    Settled on a homemade version costing about Ā£16 including DIY PoE – not as good as proper PoE of course but a more palatable price and suitable for my needs.

    Perhaps I’ll give you a call in the coming days to discuss some things!

  4. Hi Gary. I’ll do a detailed parts list and publish code as soon as it all works smoothly. A few more little things to iron out but it’s progressing nicely! Cheers, Mat

  5. Also wanted to draw your attention to this site, I think it has all the right level of hackalicity, innovation and scope for you, could widen your home automation plans a little: http://www.homeautomationhub.com

  6. Lewis Harrison-Wood

    Hi Mat,
    Another great video, I cannot wait until you get to a stage where you are able to share more details and code. I was looking at a raspberry pi with touchscreen but you have persuaded me otherwise with the sleek design and usability (not to mention the price)
    I look forward to your next post.

  7. Hi Mat,

    This looks awesome, I am doing something with light control and was interested to know what system you are using to control your lights?

    Regards,
    Matt

  8. Hey Matt

    I’m currently using cheapish LightwaveRF switches hooked up with OpenHAB. Plan to move towards DMX control with a multi-channel second hand DMX dimmer and a 15 quid DMX USB interface from ebay…

  9. Cool, how are you getting a percentage for your display, a separate LDR?

    I run LightwaveRF lighting as well and I’m looking at putting small LDR modules in rooms to aid with light control. Seems you’re a bit a head of me so would be very interested to hear more on that šŸ™‚

    Matt

  10. Hey Matt

    The percentage display comes from OpenHAB which is also controlling the LightwaveRF lighting. Right now OpenHAB only knows the current light level if it’s set through OH itself, rather than if you use the wall dimmers to set it… in the future I won’t be using LightwaveRF so this won’t be an issue.

    In the most part, I use the LightwaveRF mood controllers to deal with lights in the room, and they can be set to control OpenHAB rather than speak to the switches directly, so this works as a hack right now.
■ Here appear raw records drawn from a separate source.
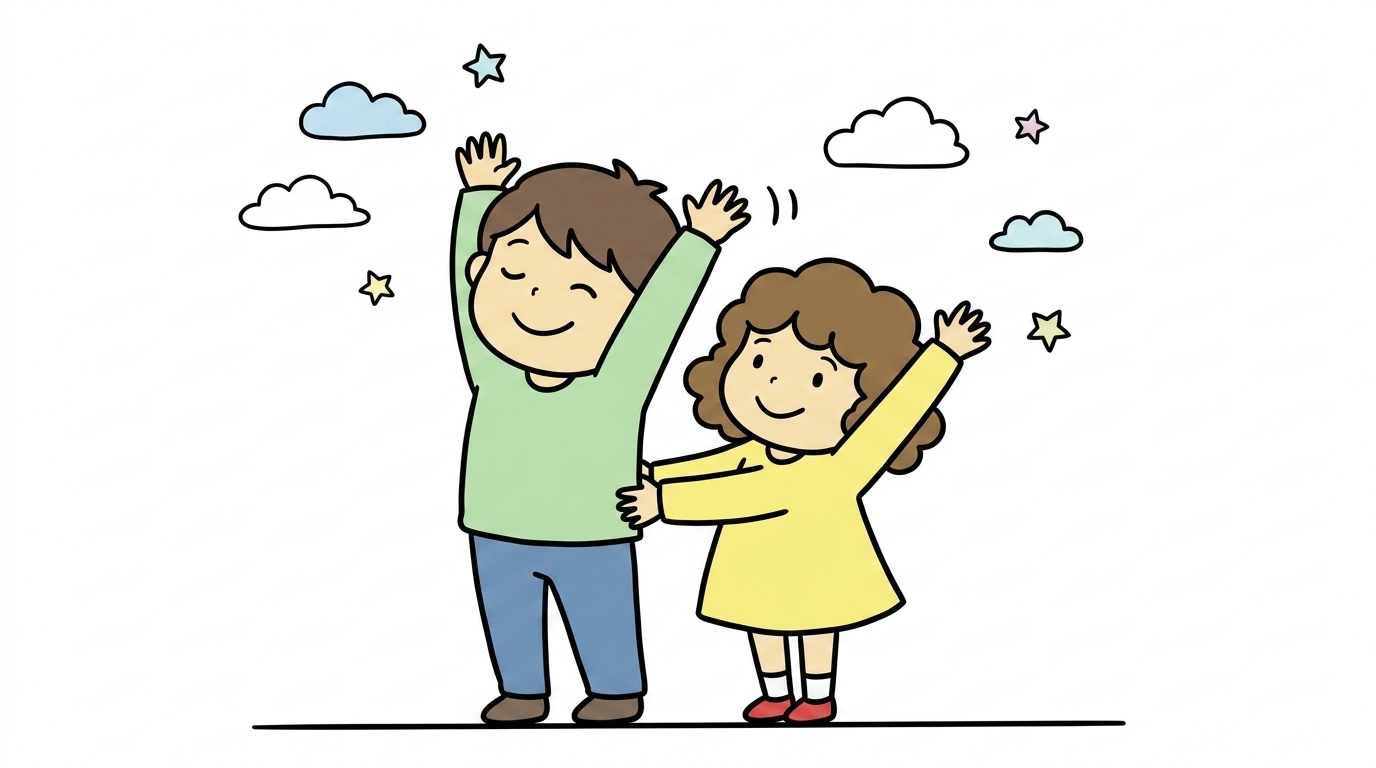
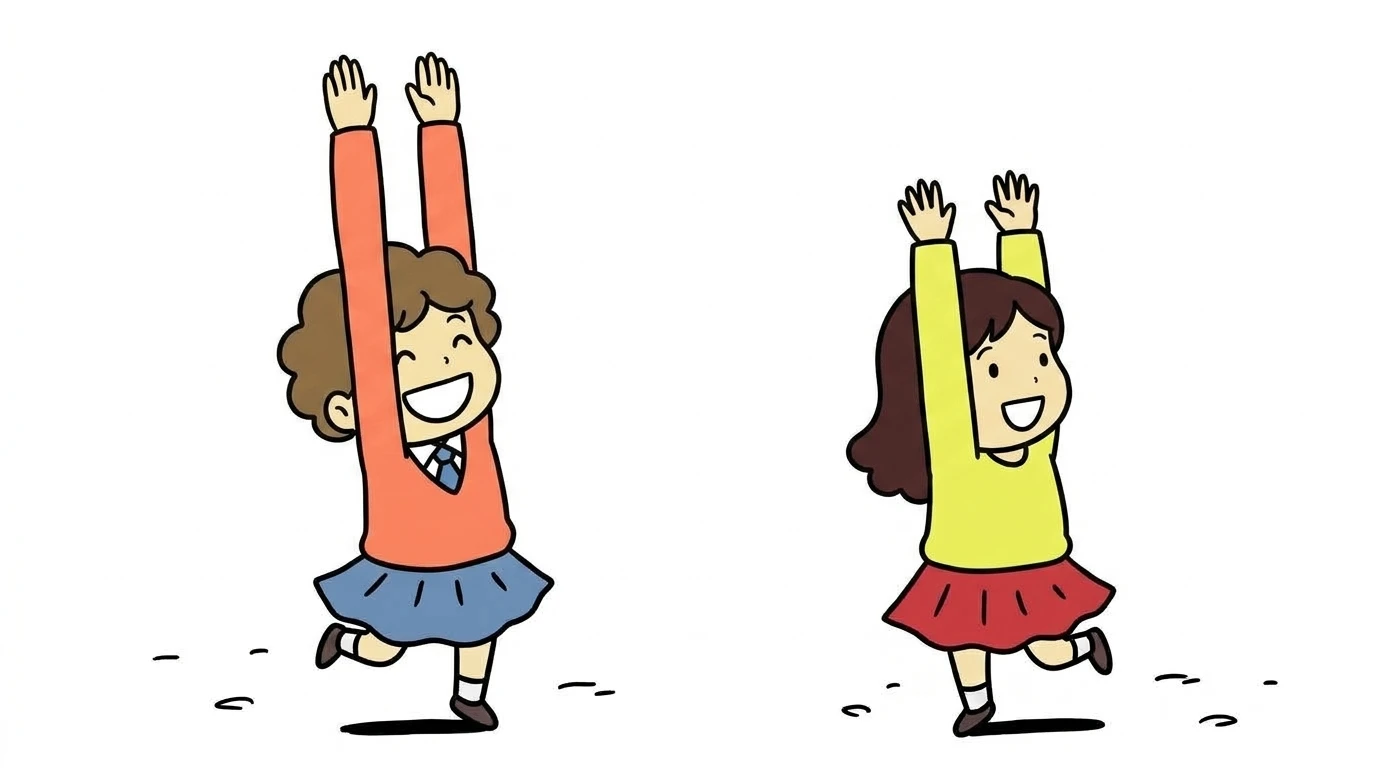
fix: 「親子ストレッチトレイン」(act_020)のイラストを修正（手の本数を正常化・両手背伸びポーズ）

diff --git a/build/web/flutter_bootstrap.js b/build/web/flutter_bootstrap.js
@@ -37,6 +37,6 @@ _flutter.buildConfig = {"engineRevision":"0cd610717bde95fd88343c64f81c11ba4e5c00
 
 _flutter.loader.load({
   serviceWorkerSettings: {
-    serviceWorkerVersion: "312215021" /* Flutter's service worker is deprecated and will be removed in a future Flutter release. */
+    serviceWorkerVersion: "1204531773" /* Flutter's service worker is deprecated and will be removed in a future Flutter release. */
   }
 });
    A big unknown for me is how to get cheap DMX controlled lighting – most 18 channel dimmers seem to be very expensive! I found one (the NJD DPX12) but you can’t source it here for love nor money…

  11. Hi Mat, been lurking around the site for a while, longing for some updates and eventually some code insights! love what you’ve done so far. Keep up the good work!

  12. Hi, Nice to meet you.
    My name is Eric Jung, at WIZnet in Korea.

    We have been searching some application references in which WIZnet solution is applied, and found your project “Arduino, MQTT, OpenHAB and the Ultimate Room Control Panel” using Ethernet Shield. In the Ethernet Shield, WIZnetā€™s W5100 chip is embedded. Your development looks very cool & smart.

    http://hazymat.co.uk/2014/08/arduino-mqtt-openhab-and-the-ultimate-room-control-panel/
    http://hazymat.co.uk/2015/01/the-spec-for-the-ultimate-home-control-panel/

    Recently we opened WIZnet Museum (http://wiznetmuseum.com) that includes a academic-purposed collection of open projects, tutorials, articles and etc from our global customers. As long as we have your permission, we would like to introduce your project on this website.

    Please confirm with a reply.
    Thanks.

Leave a Reply

Your email address will not be published. Required fields are marked *